The RAAF flew Neptunes from 1951 until 1978, first with 11 Squadron and then with 10 Squadron. A land-based maritime patrol aircraft designed in the flying boat era, the Neptune was based on a 1941 study by Lockheed's Vega subsidiary. The prototype first flew in May 1945 and operational aircraft began entering service in 1947.

Fairly large for its time, the Neptune was a mid/high-wing monoplane with tricycle landing gear, underwing hard-points and a bomb bay (which may be the reason it was often mistakenly called a bomber). Power was provided initially by two 2300 hp (1715 kw) Wright R3350 Duplex Cyclone engines (which decodes to 18 cylinders in two radial rows of 9 totalling 3350 cubic inches displacement – more than 50 litres per engine) driving variable pitch propellers with reverse thrust.

On 1 October 1951 a Neptune, 'the Truculent Turtle', landed in Columbus Ohio after flying 11, 236 miles from Pearce, WA, in 55 hours. To do so it carried 8,600 US gallons of fuel, which raised the take-off weight from a standard 58 000 lbs to 84 000 lbs, and used jet assisted take off (JATO) rockets to get airborne. This amazing feat - 12 hours in a relatively noisy, un-pressurised Neptune was more than enough for most aircrew – provided a taste of what was to come. Successive variants grew to over 80 000 lbs AUW and jets and water injection were added to provide extra power for takeoff and emergencies.

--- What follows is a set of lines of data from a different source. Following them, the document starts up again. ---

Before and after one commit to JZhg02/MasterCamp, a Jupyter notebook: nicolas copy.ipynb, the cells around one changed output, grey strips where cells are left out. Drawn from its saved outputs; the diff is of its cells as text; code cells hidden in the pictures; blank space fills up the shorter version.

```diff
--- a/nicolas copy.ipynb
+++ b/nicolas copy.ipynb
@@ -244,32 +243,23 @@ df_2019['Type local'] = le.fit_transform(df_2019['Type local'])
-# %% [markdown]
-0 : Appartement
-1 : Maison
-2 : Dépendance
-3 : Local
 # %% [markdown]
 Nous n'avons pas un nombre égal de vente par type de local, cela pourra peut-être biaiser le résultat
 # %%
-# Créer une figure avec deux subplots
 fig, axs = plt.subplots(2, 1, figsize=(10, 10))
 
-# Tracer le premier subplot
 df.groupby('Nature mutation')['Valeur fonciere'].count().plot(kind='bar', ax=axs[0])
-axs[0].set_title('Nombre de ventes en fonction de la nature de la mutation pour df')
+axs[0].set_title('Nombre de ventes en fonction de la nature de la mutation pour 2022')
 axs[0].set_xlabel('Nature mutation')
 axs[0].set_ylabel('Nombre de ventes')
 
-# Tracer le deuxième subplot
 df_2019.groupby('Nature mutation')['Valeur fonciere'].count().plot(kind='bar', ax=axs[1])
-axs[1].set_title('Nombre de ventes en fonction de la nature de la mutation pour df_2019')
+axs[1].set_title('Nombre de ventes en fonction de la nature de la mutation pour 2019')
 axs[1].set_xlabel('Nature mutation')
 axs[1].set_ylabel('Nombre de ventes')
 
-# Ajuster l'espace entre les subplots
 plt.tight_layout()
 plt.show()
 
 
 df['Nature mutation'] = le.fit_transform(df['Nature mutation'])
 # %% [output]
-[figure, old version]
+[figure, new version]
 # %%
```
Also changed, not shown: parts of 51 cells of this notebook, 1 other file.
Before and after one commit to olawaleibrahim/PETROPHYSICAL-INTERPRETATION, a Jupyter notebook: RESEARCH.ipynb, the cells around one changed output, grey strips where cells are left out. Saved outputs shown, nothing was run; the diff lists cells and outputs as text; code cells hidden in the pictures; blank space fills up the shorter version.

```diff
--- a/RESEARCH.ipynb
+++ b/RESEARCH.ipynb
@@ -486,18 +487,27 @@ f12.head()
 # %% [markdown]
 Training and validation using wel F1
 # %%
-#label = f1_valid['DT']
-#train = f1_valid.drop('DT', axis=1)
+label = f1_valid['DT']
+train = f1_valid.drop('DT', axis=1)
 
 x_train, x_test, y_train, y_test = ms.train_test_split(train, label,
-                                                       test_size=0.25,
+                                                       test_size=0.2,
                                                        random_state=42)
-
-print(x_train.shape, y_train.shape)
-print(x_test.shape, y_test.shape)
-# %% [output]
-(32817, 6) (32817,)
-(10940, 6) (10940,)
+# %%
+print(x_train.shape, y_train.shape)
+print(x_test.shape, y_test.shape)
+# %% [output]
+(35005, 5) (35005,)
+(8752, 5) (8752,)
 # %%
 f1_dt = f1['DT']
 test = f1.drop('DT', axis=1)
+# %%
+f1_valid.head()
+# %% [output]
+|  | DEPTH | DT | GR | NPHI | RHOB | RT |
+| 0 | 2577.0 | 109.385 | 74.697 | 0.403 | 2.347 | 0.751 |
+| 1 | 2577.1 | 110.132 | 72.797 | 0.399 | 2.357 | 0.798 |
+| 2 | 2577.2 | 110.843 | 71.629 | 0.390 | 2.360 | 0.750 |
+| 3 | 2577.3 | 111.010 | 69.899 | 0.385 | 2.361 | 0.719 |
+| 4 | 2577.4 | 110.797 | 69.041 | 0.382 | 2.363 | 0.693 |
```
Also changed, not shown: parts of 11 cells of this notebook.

Lockheed Neptune

The resultant noise on take off from 'two that turn and two that burn' was distinctive and unforgettable for all but the deaf. After climb out at over 200 knots the jets were shut down and speed reduced to about 180 knots for cruise, making the Neptune one of very few aircraft that climbed faster than it cruised.

RAAF Neptunes were fitted for ASW, surface ship detection and general reconnaissance. Twelve P2V4/5 (later designated P2E) aircraft entered service with No.11 Squadron, in Pearce WA, in 1951. At first powered only by two R3350 radials, all were later retrofitted with Westinghouse J-34 auxiliary jets. Having moved to Richmond, 11 Squadron lost an aircraft and crew in 1959 during an air test when a runaway engine fire burned through the wing and the aircraft crashed within sight of the base. The remaining 11 aircraft were replaced by 10 Orion P3Bs in 1968 and the squadron relocated to Edinburgh, SA.

In 1962 10 Squadron in Townsville received 12 P2V7 (later SP2H) aircraft. The P2V7 had a more rounded cockpit canopy, more streamlined tip tanks and the same tactical and navigation displays and acoustic detection equipment as the early Orions. This made it a very effective ASW aircraft for its time, although the increased weight cut range and endurance and conditions for some crew were cramped and at times quite hot, especially in the tropics at low level.

SP2H Neptune crews thus had mixed feelings about their aircraft. Pilots found it enjoyable and responsive to fly and despite its faults everyone appreciated how well it did the job in its early years. But however it was seen, by 1978 the SP2H was definitely showing its age and its belated replacement by the much more comfortable and capable P3C, and relocation of the squadron to Edinburgh to form 92 Wing, ended the Neptune era for the RAAF.